Best Screenplay (Original or Adapted) - Runners Up - Dark City, Fargo, Memento - Winner - UNFORGIVEN

Best Supporting Actress - Sorry ladies, not much in this department.

Best Supporting Actor - Runners Up - Sterling Hayden (Dr Strangelove), Eric Roberts (Runaway Train), Dustin Hoffman (Midnight Cowboy) - Winner - GENE HACKMAN (UNFORGIVEN)


Best Leading Actor - Runners Up - Orson Welles (Citizen Kane), Guy Pearce (Memento) - Winner - PETER SELLERS (DR STRANGELOVE)

Best Director - This was by far the hardest category to decide - Runners Up - Christopher Nolan (Memento), Stanley Kubrick (Dr Strangelove), Clint Eastwood (Unforgiven), Ingmar Bergman (The Seventh Seal) - Winner - ORSON WELLES (CITIZEN KANE)

Best Picture - Runners Up - Dr Strangelove, Unforgiven, Fargo, Memento (this remains my second favorite film of all time and is probably my favorite film shown in the class, but I wanted to give this award to one of the new films in my life and so...) - Winner - THE SEVENTH SEAL

I hope most of you find these picks satisfactory.

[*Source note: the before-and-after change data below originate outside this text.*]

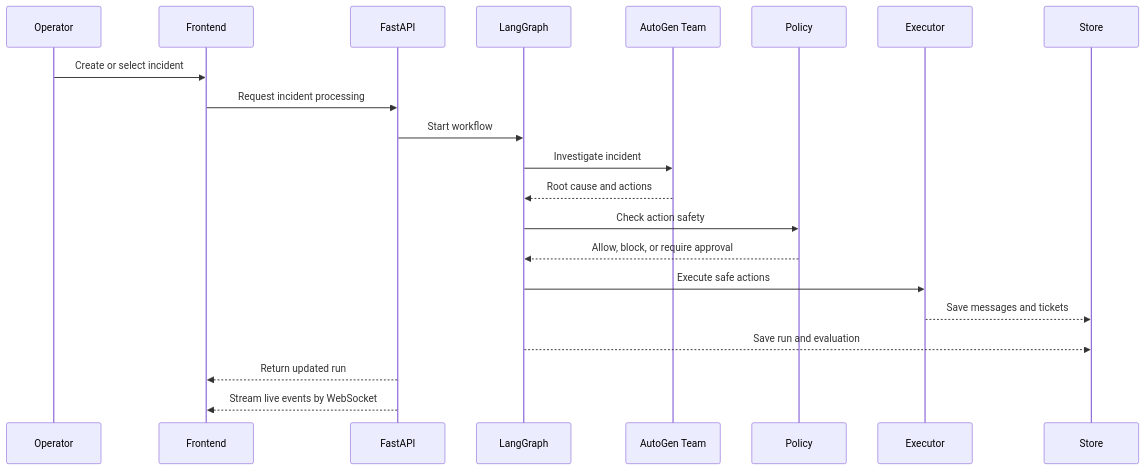
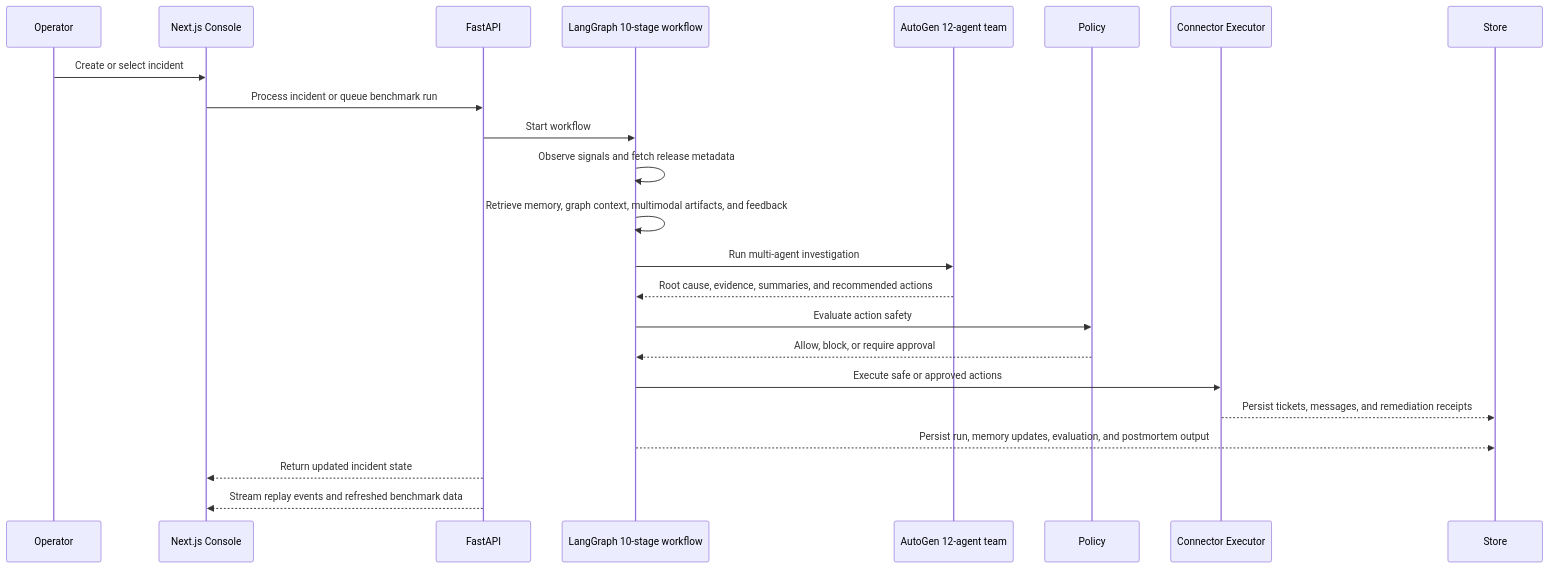
The second of 2 diagrams in README.md (Theepankumargandhi/Ai-incident-commander-langgraph-autogen), drawn with Mermaid before and after one commit. The commit also changed other lines of this file and 109 other files, not shown here.

````diff
--- a/README.md
+++ b/README.md
@@ -72,24 +92,26 @@
 ```mermaid
 sequenceDiagram
     participant Operator
-    participant Frontend
+    participant Console as Next.js Console
     participant API as FastAPI
-    participant Graph as LangGraph
-    participant Agents as AutoGen Team
+    participant Graph as LangGraph 10-stage workflow
+    participant Team as AutoGen 12-agent team
     participant Policy
-    participant Executor
+    participant Exec as Connector Executor
     participant Store
 
-    Operator->>Frontend: Create or select incident
-    Frontend->>API: Request incident processing
+    Operator->>Console: Create or select incident
+    Console->>API: Process incident or queue benchmark run
     API->>Graph: Start workflow
-    Graph->>Agents: Investigate incident
-    Agents-->>Graph: Root cause and actions
-    Graph->>Policy: Check action safety
+    Graph->>Graph: Observe signals and fetch release metadata
+    Graph->>Graph: Retrieve memory, graph context, multimodal artifacts, and feedback
+    Graph->>Team: Run multi-agent investigation
+    Team-->>Graph: Root cause, evidence, summaries, and recommended actions
+    Graph->>Policy: Evaluate action safety
     Policy-->>Graph: Allow, block, or require approval
-    Graph->>Executor: Execute safe actions
-    Executor-->>Store: Save messages and tickets
-    Graph-->>Store: Save run and evaluation
-    API-->>Frontend: Return updated run
-    API-->>Frontend: Stream live events by WebSocket
+    Graph->>Exec: Execute safe or approved actions
+    Exec-->>Store: Persist tickets, messages, and remediation receipts
+    Graph-->>Store: Persist run, memory updates, evaluation, and postmortem output
+    API-->>Console: Return updated incident state
+    API-->>Console: Stream replay events and refreshed benchmark data
 ```
````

But these films were all nothing without our terrific teacher, Mr Bennett. The enthusiasm with which he spoke was infectious, and it made sitting in his class not a chore, but a privilege. I hardly considered us to be a "class" because I think that title is a bit insulting to it. Though learning took place, it was not the stuffy environment of an English class or the brain paralyzing environment of a Math class. We were just a group of people who loved movies. That's all we really needed to be. I loved how after the very first day of class, everyone seemed to have an immediate respect for Mr Bennett. I remember on that day, he explained to us the concept of labeling a movie as "pretentious". After that, "pretentious" was the word of the month. We all started saying it. It's died down since then, but the fact that it happened was telling. When Mr Bennett told us he'd probably be leaving Tech after this year, I was shocked. I wondered how much it would suck to be a Senior next year without being able to take Bennett's film class. It's a shame. I was looking forward to coming back next year to discover who the new Mayor would be. Though I guess it is much more presitigous to be the final Mayor to grace the classroom.

To wrap things up, I'll never forget this amazing class. It felt great talking about movies with people who actually cared. It gave my girlfriend a nice break from having me talk her ear off about something she is inept in. Thank you to everybody who made the class great.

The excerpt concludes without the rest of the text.